Royal College of Music Museum digitises remarkable collection of ancient Chinese instruments
Monday 18 May 2020
The Royal College of Music Museum has collaborated with the Committee of Chinese Musical Instrument Museums and Collections (CCMI) to make around 200 ancient musical instruments from the collection of the Hunan Museum in Changsha, China accessible online.
Working closely with colleagues in China, researchers from the Royal College of Music have digitised hundreds of fascinating items which are now available to view on the MINIM-UK platform. The collection includes instruments that are over 3,500 years old and items from the world-famous Mawangdui Tombs of the Han Dynasty, dating back to 163 BC.
The project, generously supported by the UK-RI Global Challenges Research Fund, is the first initiative in a strategic partnership between the Royal College of Music Museum and the CCMI aimed at facilitating international access to musical instruments in museums in China. Thousands of ancient instruments, many dating back several thousands of years, are preserved in Chinese museums but many are not currently accessible online to non-Chinese speaking audiences.
The Royal College of Music Museum is harnessing its MINIM-UK platform - created in 2017 in collaboration with other artistic institutions – to give free access to the collection, thereby supporting research and knowledge exchange and facilitating future temporary exhibitions and joint initiatives. MINIM-UK currently plays host to over 20,000 musical instruments from more than 200 museums, providing invaluable remote access to some of the most important and fascinating collections in the UK and beyond.

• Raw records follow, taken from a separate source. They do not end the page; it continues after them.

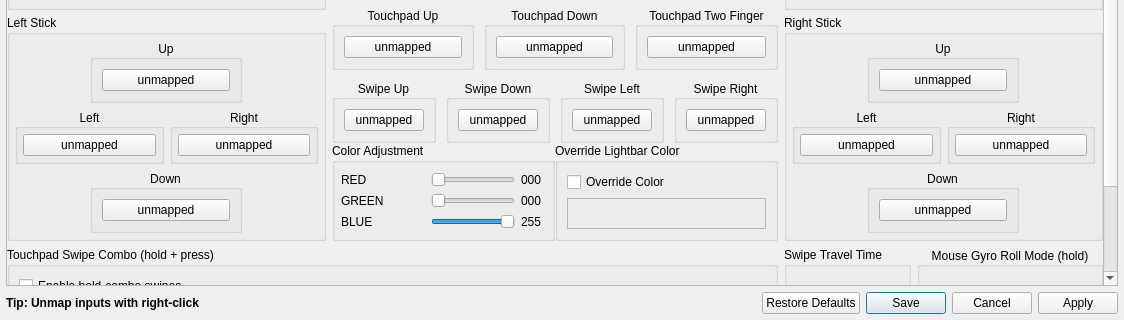
First picture: the form in src/qt_gui/control_settings.ui, repository junminlee2004/GR2Launcher, before the edit; both pictures show x 0 to 1124 and y 584 to 904 of the 1124 by 904 pixel window.
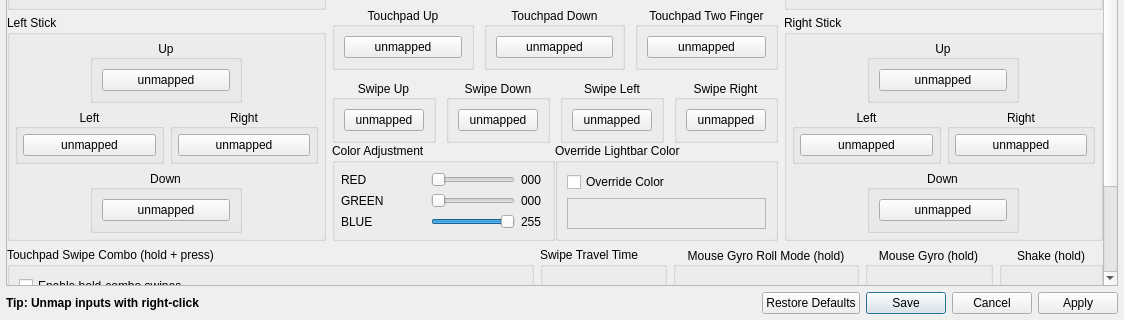
Second picture: the form after the edit. Icons and pictures are not drawn. Custom widgets are drawn as their Qt base class.

Commit message: Add shake and mouse gyro hold bindings to the input dialogs

The edit to the form file:
```diff
--- a/src/qt_gui/control_settings.ui
+++ b/src/qt_gui/control_settings.ui
@@ -2090,7 +2090,7 @@
         </layout>
        </item>
        <item>
-        <layout class="QHBoxLayout" name="horizontalLayout_17" stretch="1,0,0">
+        <layout class="QHBoxLayout" name="horizontalLayout_17" stretch="1,0,0,0,0">
          <item>
           <widget class="QGroupBox" name="gb_swipe_combo">
            <property name="title">
@@ -2227,6 +2227,50 @@
            </layout>
           </widget>
          </item>
+         <item>
+          <widget class="QGroupBox" name="gb_gyro_hold">
+           <property name="toolTip">
+            <string>While held, the mouse drives the gyro whatever the mouse mode is.</string>
+           </property>
+           <property name="title">
+            <string>Mouse Gyro (hold)</string>
+           </property>
+           <property name="alignment">
+            <set>Qt::AlignmentFlag::AlignCenter</set>
+           </property>
+           <layout class="QVBoxLayout" name="gb_gyro_hold_layout">
+            <item>
+             <widget class="QRightClickButton" name="MouseGyroHoldButton">
+              <property name="text">
+               <string>unmapped</string>
+              </property>
+             </widget>
+            </item>
+           </layout>
+          </widget>
+         </item>
+         <item>
+          <widget class="QGroupBox" name="gb_shake">
+           <property name="toolTip">
+            <string>While held, shakes the controller, for at least one second. For controllers without motion sensors.</string>
+           </property>
+           <property name="title">
+            <string>Shake (hold)</string>
+           </property>
+           <property name="alignment">
+            <set>Qt::AlignmentFlag::AlignCenter</set>
+           </property>
+           <layout class="QVBoxLayout" name="gb_shake_layout">
+            <item>
+             <widget class="QRightClickButton" name="MotionShakeButton">
+              <property name="text">
+               <string>unmapped</string>
+              </property>
+             </widget>
+            </item>
+           </layout>
+          </widget>
+         </item>
         </layout>
        </item>
       </layout>
```
The commit also changes 5 other files.
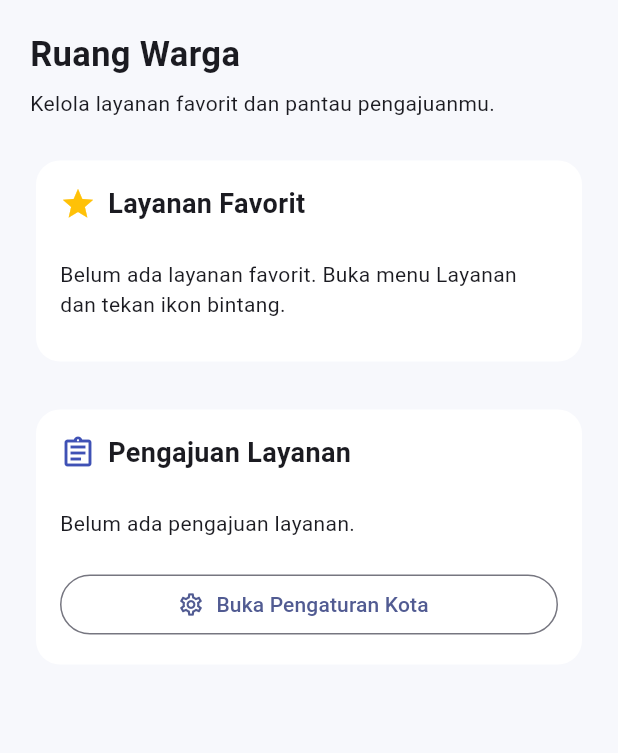
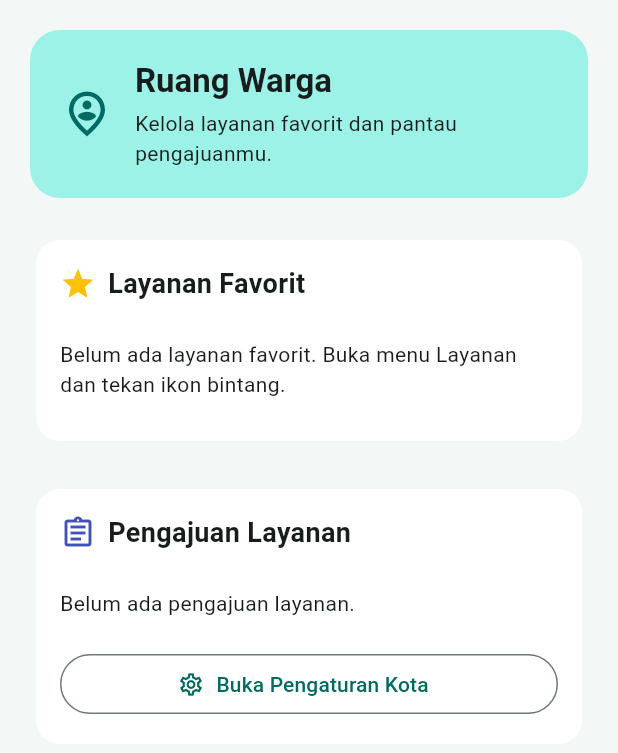
Before and after one commit to Azura2212/PraktikumPPBL_Modul5_andre, a Flutter app: the HalamanWarga screen opened directly, on a phone screen of 412 x 824 dp. Shown: the top 753 px of the screen. Run offline on Flutter 3.47's test engine with Material 3 defaults, Android fonts, the phone set to English and light mode, and no system bars; our stand-ins replace flutter_bloc.

Commit message:
Update widgets and color scheme

```diff
--- a/nusantara_cerdas_nav_707012400128/lib/main.dart
+++ b/nusantara_cerdas_nav_707012400128/lib/main.dart
@@ -35,13 +35,14 @@ class MyApp extends StatelessWidget {
       theme: ThemeData(
         useMaterial3: true,
         colorScheme: ColorScheme.fromSeed(
-          seedColor: Colors.indigo,
+          seedColor: const Color(0xFF0F766E),
         ),
-        scaffoldBackgroundColor: const Color(0xFFF7F8FC),
+        scaffoldBackgroundColor: const Color(0xFFF3F8F7),
         appBarTheme: const AppBarTheme(
           centerTitle: false,
           elevation: 0,
           scrolledUnderElevation: 0,
+          backgroundColor: Color(0xFFF3F8F7),
         ),
         cardTheme: CardThemeData(
           elevation: 0,
--- a/nusantara_cerdas_nav_707012400128/lib/pages/halaman_warga.dart
+++ b/nusantara_cerdas_nav_707012400128/lib/pages/halaman_warga.dart
@@ -1,4 +1,3 @@
-
 import 'package:flutter/material.dart';
 import 'package:flutter_bloc/flutter_bloc.dart';
 
@@ -15,17 +14,39 @@ class HalamanWarga extends StatelessWidget {
       body: ListView(
         padding: const EdgeInsets.all(20),
         children: [
-          const Text(
-            'Ruang Warga',
-            style: TextStyle(
-              fontSize: 23,
-              fontWeight: FontWeight.bold,
+          Container(
+            padding: const EdgeInsets.all(20),
+            decoration: BoxDecoration(
+              color: Theme.of(context).colorScheme.primaryContainer,
+              borderRadius: BorderRadius.circular(20),
             ),
-          ),
-          const SizedBox(height: 6),
-          Text(
-            'Kelola layanan favorit dan pantau pengajuanmu.',
-            style: Theme.of(context).textTheme.bodyMedium,
+            child: Row(
+              children: [
+                Icon(
+                  Icons.person_pin_circle_outlined,
+                  size: 36,
+                  color: Theme.of(context).colorScheme.primary,
+                ),
+                const SizedBox(width: 14),
+                Expanded(
+                  child: Column(
+                    crossAxisAlignment: CrossAxisAlignment.start,
+                    children: [
+                      Text(
+                        'Ruang Warga',
+                        style: Theme.of(context).textTheme.titleLarge
+                            ?.copyWith(fontWeight: FontWeight.bold),
+                      ),
+                      const SizedBox(height: 4),
+                      Text(
+                        'Kelola layanan favorit dan pantau pengajuanmu.',
+                        style: Theme.of(context).textTheme.bodyMedium,
+                      ),
+                    ],
+                  ),
+                ),
+              ],
+            ),
           ),
           const SizedBox(height: 24),
           _bagianFavorit(context),
@@ -49,10 +70,7 @@ class HalamanWarga extends StatelessWidget {
                 SizedBox(width: 8),
                 Text(
                   'Layanan Favorit',
-                  style: TextStyle(
-                    fontSize: 18,
-                    fontWeight: FontWeight.bold,
-                  ),
+                  style: TextStyle(fontSize: 18, fontWeight: FontWeight.bold),
                 ),
               ],
             ),
@@ -73,18 +91,13 @@ class HalamanWarga extends StatelessWidget {
                   children: daftarFavorit.map((namaLayanan) {
                     return ListTile(
                       contentPadding: EdgeInsets.zero,
-                      leading: const Icon(
-                        Icons.star,
-                        color: Colors.amber,
-                      ),
+                      leading: const Icon(Icons.star, color: Colors.amber),
                       title: Text(namaLayanan),
                       trailing: IconButton(
                         tooltip: 'Hapus favorit',
                         icon: const Icon(Icons.close),
                         onPressed: () {
-                          context
-                              .read<FavoritCubit>()
-                              .batalTandai(namaLayanan);
+                          context.read<FavoritCubit>().batalTandai(namaLayanan);
                         },
                       ),
                     );
@@ -107,18 +120,12 @@ class HalamanWarga extends StatelessWidget {
           children: [
             const Row(
               children: [
-                Icon(
-                  Icons.assignment_outlined,
-                  color: Colors.indigo,
-                ),
+                Icon(Icons.assignment_outlined, color: Colors.indigo),
                 SizedBox(width: 8),
                 Expanded(
                   child: Text(
                     'Pengajuan Layanan',
-                    style: TextStyle(
-                      fontSize: 18,
-                      fontWeight: FontWeight.bold,
-                    ),
+                    style: TextStyle(fontSize: 18, fontWeight: FontWeight.bold),
                   ),
                 ),
               ],
@@ -129,22 +136,16 @@ class HalamanWarga extends StatelessWidget {
                 if (daftarPengajuan.isEmpty) {
                   return const Padding(
                     padding: EdgeInsets.symmetric(vertical: 12),
-                    child: Text(
-                      'Belum ada pengajuan layanan.',
-                    ),
+                    child: Text('Belum ada pengajuan layanan.'),
                   );
                 }
 
                 return Column(
                   children: [
-                    for (int index = 0;
-                        index < daftarPengajuan.length;
-                        index++)
+                    for (int index = 0; index < daftarPengajuan.length; index++)
                       ListTile(
                         contentPadding: EdgeInsets.zero,
-                        leading: CircleAvatar(
-                          child: Text('${index + 1}'),
-                        ),
+                        leading: CircleAvatar(child: Text('${index + 1}')),
                         title: Text(daftarPengajuan[index]),
                         subtitle: const Text('Pengajuan tercatat'),
                         trailing: IconButton(
@@ -154,9 +155,9 @@ class HalamanWarga extends StatelessWidget {
                             color: Colors.red,
                           ),
                           onPressed: () {
-                            context
-                                .read<PengajuanCubit>()
-                                .hapusPengajuan(index);
+                            context.read<PengajuanCubit>().hapusPengajuan(
+                              index,
+                            );
                           },
                         ),
                       ),
@@ -169,10 +170,7 @@ class HalamanWarga extends StatelessWidget {
               width: double.infinity,
               child: OutlinedButton.icon(
                 onPressed: () {
-                  Navigator.pushNamed(
-                    context,
-                    AppRoutes.pengaturan,
-                  );
+                  Navigator.pushNamed(context, AppRoutes.pengaturan);
                 },
                 icon: const Icon(Icons.settings_outlined),
                 label: const Text('Buka Pengaturan Kota'),
```
Also changed, not shown: nusantara_cerdas_nav_707012400128/lib/pages/halaman_beranda.dart (+17 -8 lines), nusantara_cerdas_nav_707012400128/lib/pages/halaman_layanan.dart (+20 -6 lines).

Professor Richard Wistreich, Director of Research at the Royal College of Music, said: ‘The Royal College of Music is honoured and delighted to be part of this collaboration between two of the world’s most important musical instrument museum collections. I would like to acknowledge the generous support of the Chinese Association of Music Museums and UK-RI Global Challenges Research Fund for enabling this highly significant first step in what we hope will be a growing partnership for years to come.’
Dr. Qin Fang, President of the Committee of Chinese Musical Instrument Museums and Collections (CCMI), comments: ‘CCMI is honoured and glad to facilitate the international collaborations between Chinese and UK museums and institutions. As one of the most important aggregators of Chinese music collection and as the music and museum branch of Chinese Museum Associates, we hope we can strengthen the bridge between China and the rest of the world, expand our reach and increase collaboration with our partners and friends.’
The Royal College of Music is nearing completion of a £40million development project to transform its South Kensington campus, including building a new home for the Royal College of Music Museum. Featuring the most prized items from the RCM’s internationally significant collection of musical instruments and music-related art, the museum will give visitors a thrillingly interactive glimpse into the rich history of music and innovations of the industry today. While UK lockdown measures remain in place, you can explore highlights from the RCM collection online here.